● **Activity**
Output all of the data exactly as it appears, but leave out any pictures it contains.

Edit tracking data
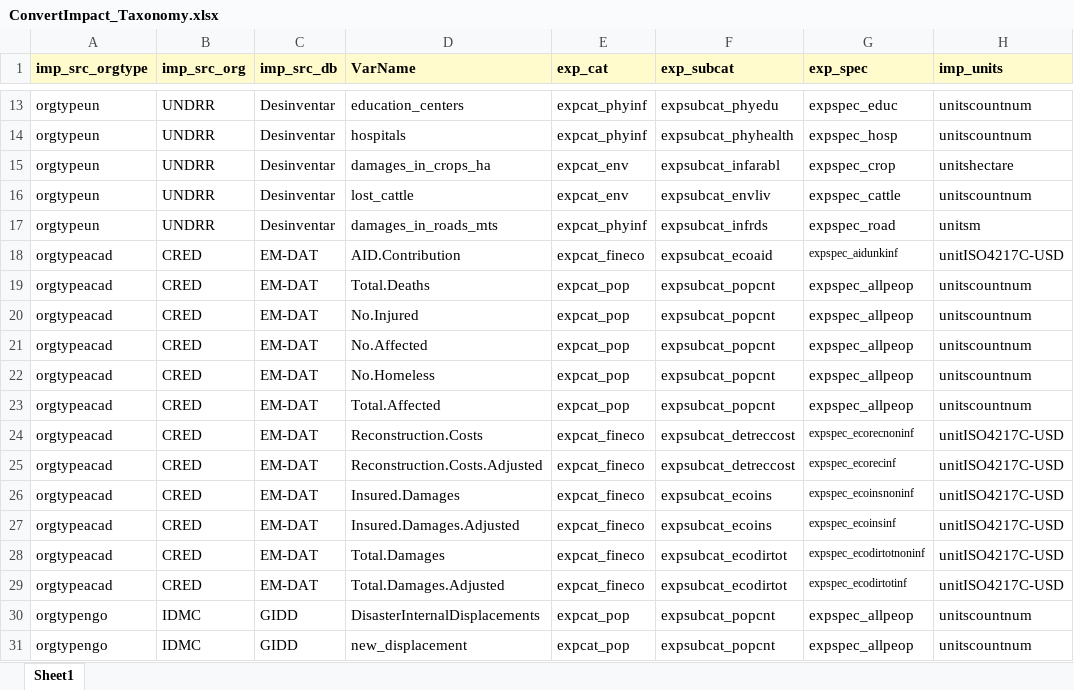
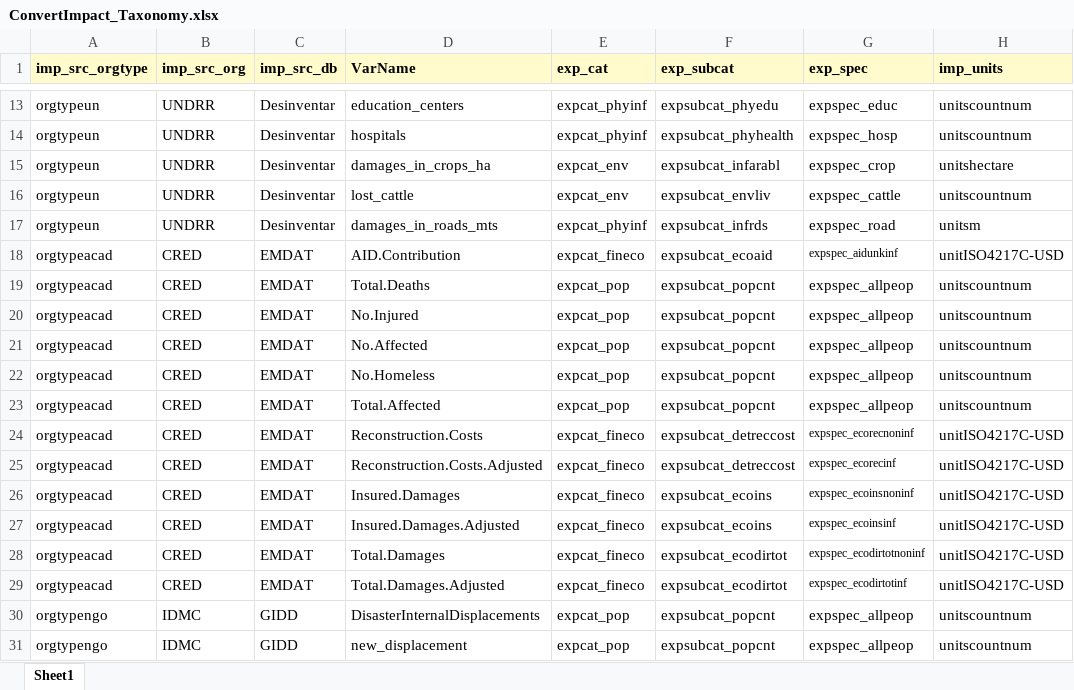
Before and after one commit to IFRCGo/GCDB, an Excel workbook: Taxonomies/MostlyImpactData/ConvertImpact_Taxonomy.xlsx, sheet Sheet1, drawn as a sheet; only a part is shown, gaps mark what is left out; values as stored, in another font and other column widths than the file's, no borders; the diff names each change by its address in the sheet, - before the commit and + after, or states it on an @@ line.

```diff
--- a/Taxonomies/MostlyImpactData/ConvertImpact_Taxonomy.xlsx (sheet Sheet1)
+++ b/Taxonomies/MostlyImpactData/ConvertImpact_Taxonomy.xlsx (sheet Sheet1)
-C18:C29 (imp_src_db): EM-DAT
+C18:C29 (imp_src_db): EMDAT
```
Also changed, not shown: 4 other files.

● **Task answer**
Before and after one commit to IFRCGo/GCDB, an Excel workbook: Taxonomies/MostlyImpactData/ConvertImpact_Taxonomy.xlsx, sheet Sheet1, drawn as a sheet; only a part is shown, gaps mark what is left out; values as stored, in another font and other column widths than the file's, no borders; the diff names each change by its address in the sheet, - before the commit and + after, or states it on an @@ line.

```diff
--- a/Taxonomies/MostlyImpactData/ConvertImpact_Taxonomy.xlsx (sheet Sheet1)
+++ b/Taxonomies/MostlyImpactData/ConvertImpact_Taxonomy.xlsx (sheet Sheet1)
-C18:C29 (imp_src_db): EM-DAT
+C18:C29 (imp_src_db): EMDAT
```
Also changed, not shown: 4 other files.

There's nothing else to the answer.